The parallel to Wisconsin is apt for several reasons. First, like the Republican elected officials in their attacks on unionized schoolteachers and other public employees, Verizon is taking aim at one of the last bastions of the American middle class. As a main strategy in its public relations, the company is trying to stoke resentment about the fact that the CWA and IBEW workers actually have living-wage jobs. It is hoping that “I don’t have a pension, why should they” logic will carry the day.
Accordingly, on Wednesday Verizon took out a full-page ad in the Philadelphia Inquirer suggesting that a typical employee makes $80,600 in annual pay and $42,000 in benefits. The union disputes this claim, contending that salaries are generally in the $60,000 to $77,000 range, and that benefits are less costly than the company would suggest. But, regardless, the debate over numbers misses some critical questions: What’s wrong with workers sharing in the profits of a healthy corporation? Isn’t that the way our economy is supposed to work?
(On a side note, it’s always a treat when companies plead poverty at the negotiating table and then turn around and spend big bucks on media spots, anti-union consultants, and pricey PR firms—but that’s another story.)
The fate of 45,000 middle-class jobs is a big deal for all of America. Last month, the entire U.S. economy had a net gain of only 117,000 jobs. Not only is that for the whole country, it represents a pretty decent month given the numbers from the past year. Furthermore, almost all of the new jobs now being created are low-wage. Given these realities—and the fact that concentrating all wealth in the hands of the rich is a very bad strategy for creating the kind of demand the economy needs to rebound—what happens to the Verizon workers is a matter of broad public concern.
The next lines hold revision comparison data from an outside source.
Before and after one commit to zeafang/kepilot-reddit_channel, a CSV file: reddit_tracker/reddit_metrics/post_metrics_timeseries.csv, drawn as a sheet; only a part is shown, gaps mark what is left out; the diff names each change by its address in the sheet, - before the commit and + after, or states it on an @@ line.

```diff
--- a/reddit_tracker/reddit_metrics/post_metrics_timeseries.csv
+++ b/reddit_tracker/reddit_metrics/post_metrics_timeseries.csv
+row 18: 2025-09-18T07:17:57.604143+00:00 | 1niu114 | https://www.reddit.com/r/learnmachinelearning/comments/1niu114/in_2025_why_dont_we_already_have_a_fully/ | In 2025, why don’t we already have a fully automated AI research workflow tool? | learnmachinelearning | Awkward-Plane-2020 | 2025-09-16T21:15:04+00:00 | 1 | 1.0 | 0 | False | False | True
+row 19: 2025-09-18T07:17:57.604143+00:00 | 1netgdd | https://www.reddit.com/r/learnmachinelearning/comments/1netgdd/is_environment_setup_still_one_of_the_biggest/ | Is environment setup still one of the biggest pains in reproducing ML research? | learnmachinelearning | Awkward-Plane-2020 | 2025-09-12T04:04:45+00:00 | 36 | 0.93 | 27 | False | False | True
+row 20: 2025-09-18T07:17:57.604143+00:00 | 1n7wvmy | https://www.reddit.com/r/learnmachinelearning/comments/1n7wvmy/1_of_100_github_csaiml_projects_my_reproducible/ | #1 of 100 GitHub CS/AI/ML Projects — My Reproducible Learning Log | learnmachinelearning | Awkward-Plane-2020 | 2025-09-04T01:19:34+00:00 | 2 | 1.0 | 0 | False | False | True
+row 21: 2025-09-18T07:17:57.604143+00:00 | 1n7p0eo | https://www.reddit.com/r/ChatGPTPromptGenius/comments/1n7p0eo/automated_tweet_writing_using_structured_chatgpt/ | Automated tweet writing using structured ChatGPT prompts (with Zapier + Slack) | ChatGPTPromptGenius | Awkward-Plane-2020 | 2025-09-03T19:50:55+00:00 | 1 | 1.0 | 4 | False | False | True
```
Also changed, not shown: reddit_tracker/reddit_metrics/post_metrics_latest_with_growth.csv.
If the assault on the middle class isn’t halted here, there will be another battle and another and another until every right working people have gained over the past century is eliminated.